**MATERIAL PROVIDED:**

# # #

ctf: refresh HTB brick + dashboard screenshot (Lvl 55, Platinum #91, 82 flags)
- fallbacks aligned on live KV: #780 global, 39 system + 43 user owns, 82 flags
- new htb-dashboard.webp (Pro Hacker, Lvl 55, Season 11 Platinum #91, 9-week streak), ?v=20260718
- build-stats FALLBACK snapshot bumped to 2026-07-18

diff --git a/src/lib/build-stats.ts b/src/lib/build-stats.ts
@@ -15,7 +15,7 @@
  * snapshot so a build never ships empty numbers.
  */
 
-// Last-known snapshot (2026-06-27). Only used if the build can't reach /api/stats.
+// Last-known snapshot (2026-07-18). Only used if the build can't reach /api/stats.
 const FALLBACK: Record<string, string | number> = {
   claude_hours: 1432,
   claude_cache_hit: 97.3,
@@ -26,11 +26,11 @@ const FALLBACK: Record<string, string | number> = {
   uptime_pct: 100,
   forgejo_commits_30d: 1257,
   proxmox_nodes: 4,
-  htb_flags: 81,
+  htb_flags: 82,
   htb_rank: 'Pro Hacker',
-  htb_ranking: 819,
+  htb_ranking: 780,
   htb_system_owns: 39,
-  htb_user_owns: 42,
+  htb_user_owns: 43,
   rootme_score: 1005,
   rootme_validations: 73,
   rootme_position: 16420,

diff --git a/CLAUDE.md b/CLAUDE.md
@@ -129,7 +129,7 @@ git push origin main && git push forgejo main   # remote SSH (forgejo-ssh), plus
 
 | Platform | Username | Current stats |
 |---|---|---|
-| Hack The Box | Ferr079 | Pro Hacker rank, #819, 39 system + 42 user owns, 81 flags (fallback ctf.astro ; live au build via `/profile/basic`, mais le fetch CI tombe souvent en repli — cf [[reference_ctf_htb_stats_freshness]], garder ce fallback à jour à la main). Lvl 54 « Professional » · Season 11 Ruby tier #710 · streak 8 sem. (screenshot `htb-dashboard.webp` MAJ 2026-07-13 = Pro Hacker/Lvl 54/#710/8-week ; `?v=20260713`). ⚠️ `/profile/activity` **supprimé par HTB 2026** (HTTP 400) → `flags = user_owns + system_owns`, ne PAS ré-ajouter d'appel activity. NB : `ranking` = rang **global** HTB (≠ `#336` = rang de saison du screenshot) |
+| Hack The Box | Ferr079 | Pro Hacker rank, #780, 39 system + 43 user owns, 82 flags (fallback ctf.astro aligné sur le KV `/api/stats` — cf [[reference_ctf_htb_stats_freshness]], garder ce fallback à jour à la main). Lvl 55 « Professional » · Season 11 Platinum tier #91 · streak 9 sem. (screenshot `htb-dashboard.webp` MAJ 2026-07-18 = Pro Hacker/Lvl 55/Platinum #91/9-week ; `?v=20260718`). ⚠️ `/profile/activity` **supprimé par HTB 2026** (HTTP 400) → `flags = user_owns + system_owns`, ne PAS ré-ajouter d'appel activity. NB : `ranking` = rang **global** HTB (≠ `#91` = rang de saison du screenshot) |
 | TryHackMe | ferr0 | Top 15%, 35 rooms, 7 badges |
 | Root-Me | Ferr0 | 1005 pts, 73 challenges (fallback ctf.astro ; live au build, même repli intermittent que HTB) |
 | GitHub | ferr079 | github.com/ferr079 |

# # #

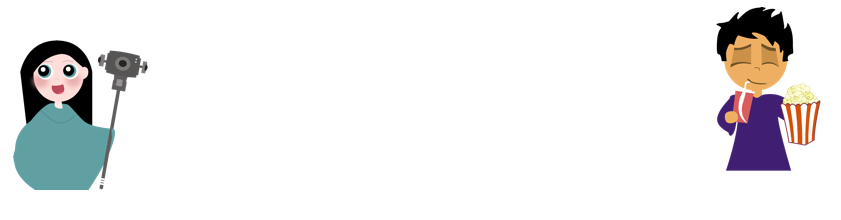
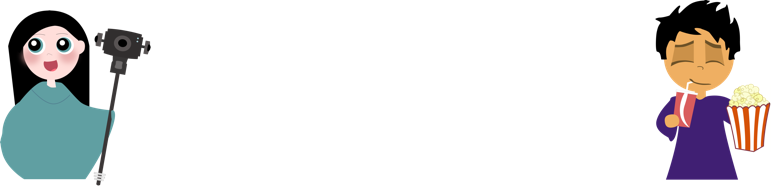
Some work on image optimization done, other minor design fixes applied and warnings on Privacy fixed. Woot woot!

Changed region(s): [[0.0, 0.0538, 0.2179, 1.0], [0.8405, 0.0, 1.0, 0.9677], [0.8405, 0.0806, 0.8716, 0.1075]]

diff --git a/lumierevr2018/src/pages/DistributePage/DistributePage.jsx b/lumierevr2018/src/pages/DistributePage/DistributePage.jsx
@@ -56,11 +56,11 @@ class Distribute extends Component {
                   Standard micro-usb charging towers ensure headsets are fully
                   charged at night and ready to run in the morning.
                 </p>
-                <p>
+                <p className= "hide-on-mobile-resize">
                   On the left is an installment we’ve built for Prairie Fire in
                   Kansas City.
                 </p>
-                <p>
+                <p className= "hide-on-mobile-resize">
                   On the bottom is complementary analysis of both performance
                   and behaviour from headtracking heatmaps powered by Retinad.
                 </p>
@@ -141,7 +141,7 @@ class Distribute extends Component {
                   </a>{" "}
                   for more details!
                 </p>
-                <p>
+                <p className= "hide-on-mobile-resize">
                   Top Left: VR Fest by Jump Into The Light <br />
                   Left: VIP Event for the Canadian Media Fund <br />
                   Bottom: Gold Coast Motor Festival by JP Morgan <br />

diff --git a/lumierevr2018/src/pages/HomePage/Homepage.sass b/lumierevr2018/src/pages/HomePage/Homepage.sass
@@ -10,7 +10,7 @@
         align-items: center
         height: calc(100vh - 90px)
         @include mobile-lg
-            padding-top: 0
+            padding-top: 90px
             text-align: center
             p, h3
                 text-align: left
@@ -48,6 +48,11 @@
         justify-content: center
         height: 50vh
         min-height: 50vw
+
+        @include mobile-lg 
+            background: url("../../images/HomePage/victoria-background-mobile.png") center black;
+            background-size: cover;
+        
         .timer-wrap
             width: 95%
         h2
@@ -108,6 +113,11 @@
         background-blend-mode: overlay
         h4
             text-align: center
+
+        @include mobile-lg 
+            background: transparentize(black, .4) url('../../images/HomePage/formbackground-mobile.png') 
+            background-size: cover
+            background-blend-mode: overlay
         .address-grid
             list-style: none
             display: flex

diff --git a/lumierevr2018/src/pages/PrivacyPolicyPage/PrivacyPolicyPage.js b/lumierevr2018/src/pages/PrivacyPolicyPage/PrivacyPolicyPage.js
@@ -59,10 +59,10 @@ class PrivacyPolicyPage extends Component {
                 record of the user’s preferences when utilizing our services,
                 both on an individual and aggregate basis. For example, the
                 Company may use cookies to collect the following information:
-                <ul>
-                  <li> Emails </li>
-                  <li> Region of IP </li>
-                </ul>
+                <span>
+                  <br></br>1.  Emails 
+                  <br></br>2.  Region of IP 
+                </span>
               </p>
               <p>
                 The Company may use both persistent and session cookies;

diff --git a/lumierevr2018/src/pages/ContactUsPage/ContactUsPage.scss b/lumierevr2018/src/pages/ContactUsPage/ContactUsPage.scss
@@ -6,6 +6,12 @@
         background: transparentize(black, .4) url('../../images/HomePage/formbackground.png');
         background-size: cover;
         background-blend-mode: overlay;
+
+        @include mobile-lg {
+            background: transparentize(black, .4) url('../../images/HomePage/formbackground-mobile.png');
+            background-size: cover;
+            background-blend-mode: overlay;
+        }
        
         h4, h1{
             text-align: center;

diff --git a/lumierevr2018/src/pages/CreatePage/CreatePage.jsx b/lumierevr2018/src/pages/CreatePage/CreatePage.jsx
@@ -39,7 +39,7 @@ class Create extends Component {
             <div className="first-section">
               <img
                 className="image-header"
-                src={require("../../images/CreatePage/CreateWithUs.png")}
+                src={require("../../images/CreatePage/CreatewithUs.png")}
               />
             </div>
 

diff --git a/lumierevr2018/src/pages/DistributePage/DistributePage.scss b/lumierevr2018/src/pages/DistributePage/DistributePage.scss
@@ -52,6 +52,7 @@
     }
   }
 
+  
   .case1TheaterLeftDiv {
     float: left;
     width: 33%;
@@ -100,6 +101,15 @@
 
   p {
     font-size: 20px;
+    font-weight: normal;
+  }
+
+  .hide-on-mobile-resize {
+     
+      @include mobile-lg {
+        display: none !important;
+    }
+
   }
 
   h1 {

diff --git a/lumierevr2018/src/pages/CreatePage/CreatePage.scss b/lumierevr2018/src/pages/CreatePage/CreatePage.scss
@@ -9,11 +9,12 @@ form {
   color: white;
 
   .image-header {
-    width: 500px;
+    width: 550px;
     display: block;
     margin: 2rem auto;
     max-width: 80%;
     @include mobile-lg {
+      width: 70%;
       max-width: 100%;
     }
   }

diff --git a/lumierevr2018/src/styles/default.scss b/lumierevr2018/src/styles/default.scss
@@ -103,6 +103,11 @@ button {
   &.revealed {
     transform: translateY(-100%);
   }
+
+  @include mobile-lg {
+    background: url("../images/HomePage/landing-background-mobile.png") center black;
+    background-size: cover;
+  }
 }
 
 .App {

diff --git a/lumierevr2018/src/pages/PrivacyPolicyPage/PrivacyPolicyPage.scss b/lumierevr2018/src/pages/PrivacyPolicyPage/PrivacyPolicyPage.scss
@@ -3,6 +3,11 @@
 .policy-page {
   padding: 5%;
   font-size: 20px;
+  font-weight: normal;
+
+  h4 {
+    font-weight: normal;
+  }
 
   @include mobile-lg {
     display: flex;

# # #

**ASSIGNMENT:** Take the stretch of lines above from the one containing "ctf: refresh HTB" through the one containing "- new htb-dashboard.webp" and repeat it exactly, adding no other line.

**EXERCISE SOLUTION:**
ctf: refresh HTB brick + dashboard screenshot (Lvl 55, Platinum #91, 82 flags)
- fallbacks aligned on live KV: #780 global, 39 system + 43 user owns, 82 flags
- new htb-dashboard.webp (Pro Hacker, Lvl 55, Season 11 Platinum #91, 9-week streak), ?v=20260718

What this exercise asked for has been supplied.